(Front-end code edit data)
_____
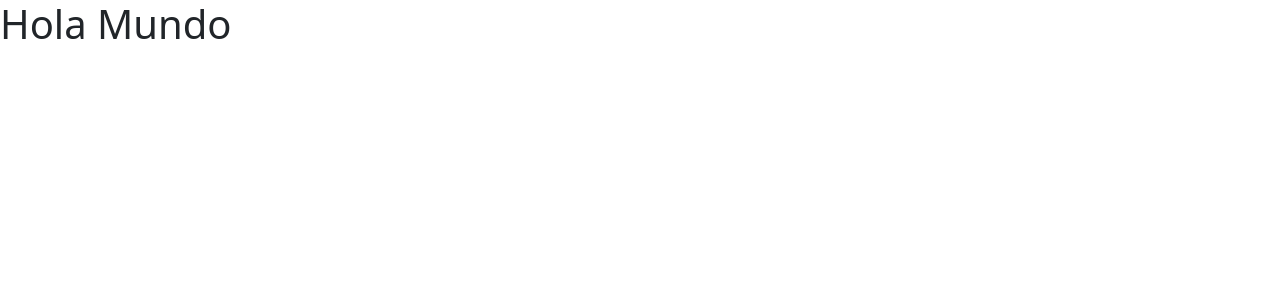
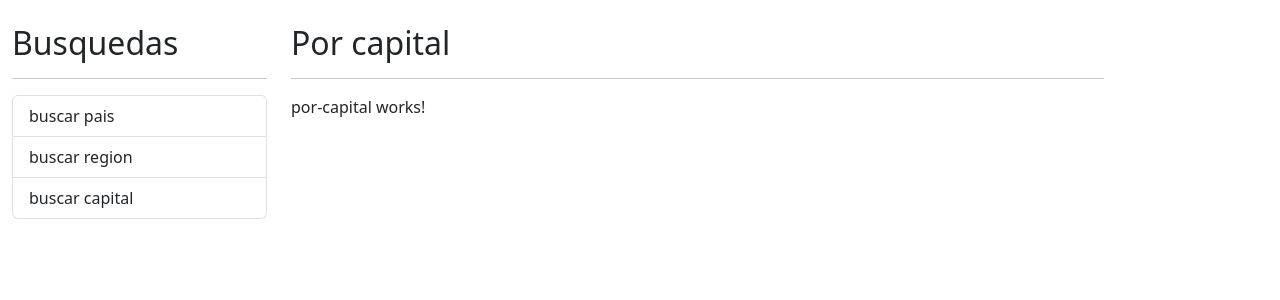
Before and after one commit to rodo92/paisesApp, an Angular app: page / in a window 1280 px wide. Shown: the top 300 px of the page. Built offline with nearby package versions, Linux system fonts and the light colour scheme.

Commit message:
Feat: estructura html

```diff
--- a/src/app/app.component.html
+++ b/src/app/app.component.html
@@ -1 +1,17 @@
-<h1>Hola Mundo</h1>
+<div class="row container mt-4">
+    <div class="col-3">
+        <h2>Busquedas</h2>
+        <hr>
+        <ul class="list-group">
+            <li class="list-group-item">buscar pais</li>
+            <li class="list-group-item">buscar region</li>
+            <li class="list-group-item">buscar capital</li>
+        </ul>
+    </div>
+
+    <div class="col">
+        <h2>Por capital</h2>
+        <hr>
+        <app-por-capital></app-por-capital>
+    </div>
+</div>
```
_____
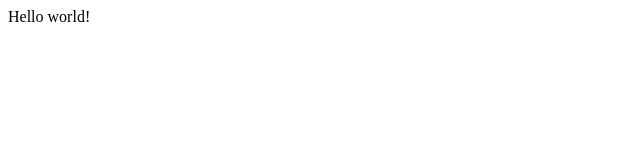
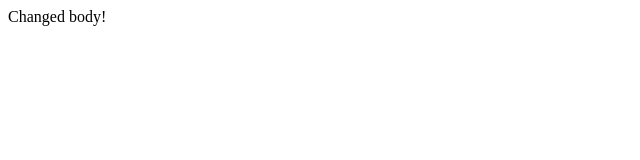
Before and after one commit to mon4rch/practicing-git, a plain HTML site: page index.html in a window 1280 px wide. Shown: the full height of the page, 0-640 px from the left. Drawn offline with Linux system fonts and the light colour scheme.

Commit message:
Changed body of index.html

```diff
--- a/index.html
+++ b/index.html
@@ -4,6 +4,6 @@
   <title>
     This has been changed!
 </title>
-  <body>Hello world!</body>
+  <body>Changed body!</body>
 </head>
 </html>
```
_____
• **TASK BRIEF**
Provide the count, and nothing else, of lines in the data above where the word "html" occurs.

• **ANSWER SECTION**
8